Specifically, the first presentation provides an overview of the rationale and preliminary findings from an RCT testing the group vs. individual program when used with upper elementary school students; this trial was designed to be particularly sensitive to the potential concern of deviance training that could occur in a group delivery, while balancing both the increased burden associated with individual delivery vs. efficiency, and the lost opportunity for role play and peer support in an individual vs. group format. The second paper presents findings from an ongoing RCT of a developmentally adapted version of Coping Power for early-adolescents (i.e., 7th graders), demonstrating significant effects on both teacher-rated externalizing problems, as well internalizing symptoms. Finally, we present RCT findings from an innovative high school version of Coping Power, which was recently adapted to be sensitive to issues of the urban context, and a host of developmental, social, and contextual challenges faced by African American youth in grade 9.

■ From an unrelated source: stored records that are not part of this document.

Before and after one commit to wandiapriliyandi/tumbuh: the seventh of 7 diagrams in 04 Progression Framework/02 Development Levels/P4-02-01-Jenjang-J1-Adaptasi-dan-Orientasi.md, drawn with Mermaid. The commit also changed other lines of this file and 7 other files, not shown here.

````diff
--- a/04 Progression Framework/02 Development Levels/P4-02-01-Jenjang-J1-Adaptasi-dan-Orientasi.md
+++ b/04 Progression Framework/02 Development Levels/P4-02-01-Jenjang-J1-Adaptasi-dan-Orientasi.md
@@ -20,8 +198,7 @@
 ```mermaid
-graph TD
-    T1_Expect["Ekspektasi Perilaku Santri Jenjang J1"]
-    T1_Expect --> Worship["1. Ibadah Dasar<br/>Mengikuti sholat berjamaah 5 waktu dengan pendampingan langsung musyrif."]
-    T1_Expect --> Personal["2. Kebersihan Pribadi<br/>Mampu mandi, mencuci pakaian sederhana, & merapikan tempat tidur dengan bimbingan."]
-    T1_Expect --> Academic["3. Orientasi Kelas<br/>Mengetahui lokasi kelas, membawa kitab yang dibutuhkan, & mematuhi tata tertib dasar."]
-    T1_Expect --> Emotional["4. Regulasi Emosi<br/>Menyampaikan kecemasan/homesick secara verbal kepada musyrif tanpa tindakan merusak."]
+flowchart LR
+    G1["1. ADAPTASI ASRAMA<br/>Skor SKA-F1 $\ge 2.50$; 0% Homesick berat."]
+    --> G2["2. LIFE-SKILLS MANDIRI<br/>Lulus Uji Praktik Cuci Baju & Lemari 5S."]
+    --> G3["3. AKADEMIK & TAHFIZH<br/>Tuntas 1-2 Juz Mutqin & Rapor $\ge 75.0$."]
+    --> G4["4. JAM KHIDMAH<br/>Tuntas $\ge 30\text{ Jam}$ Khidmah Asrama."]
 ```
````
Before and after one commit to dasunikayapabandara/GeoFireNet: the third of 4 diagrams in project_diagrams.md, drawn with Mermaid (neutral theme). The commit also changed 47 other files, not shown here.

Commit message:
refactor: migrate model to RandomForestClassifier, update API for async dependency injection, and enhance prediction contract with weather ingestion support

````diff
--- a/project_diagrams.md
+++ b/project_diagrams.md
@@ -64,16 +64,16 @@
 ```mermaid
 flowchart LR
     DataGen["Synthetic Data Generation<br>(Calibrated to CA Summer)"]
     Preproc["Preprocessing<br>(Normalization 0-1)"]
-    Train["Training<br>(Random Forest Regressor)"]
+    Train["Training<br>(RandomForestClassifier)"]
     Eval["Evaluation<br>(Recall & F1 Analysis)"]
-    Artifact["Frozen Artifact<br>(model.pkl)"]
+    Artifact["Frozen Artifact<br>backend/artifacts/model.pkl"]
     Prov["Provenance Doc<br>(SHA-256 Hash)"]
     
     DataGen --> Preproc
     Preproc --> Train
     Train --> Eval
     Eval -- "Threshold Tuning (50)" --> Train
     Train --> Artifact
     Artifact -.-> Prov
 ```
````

Together these findings are considered in light of growing concerns about school safety and the need for schools to implement a continuum of preventive interventions to reduce violence and improve school safety, through the use of equitable, inclusive, and evidence-based approaches. Common themes across the 3 studies will be identified and implications considered by an expert prevention researcher, who is currently leading a project which further adapts Coping Power for use by health educators with middle schoolers to include mindfulness and stress reduction approaches.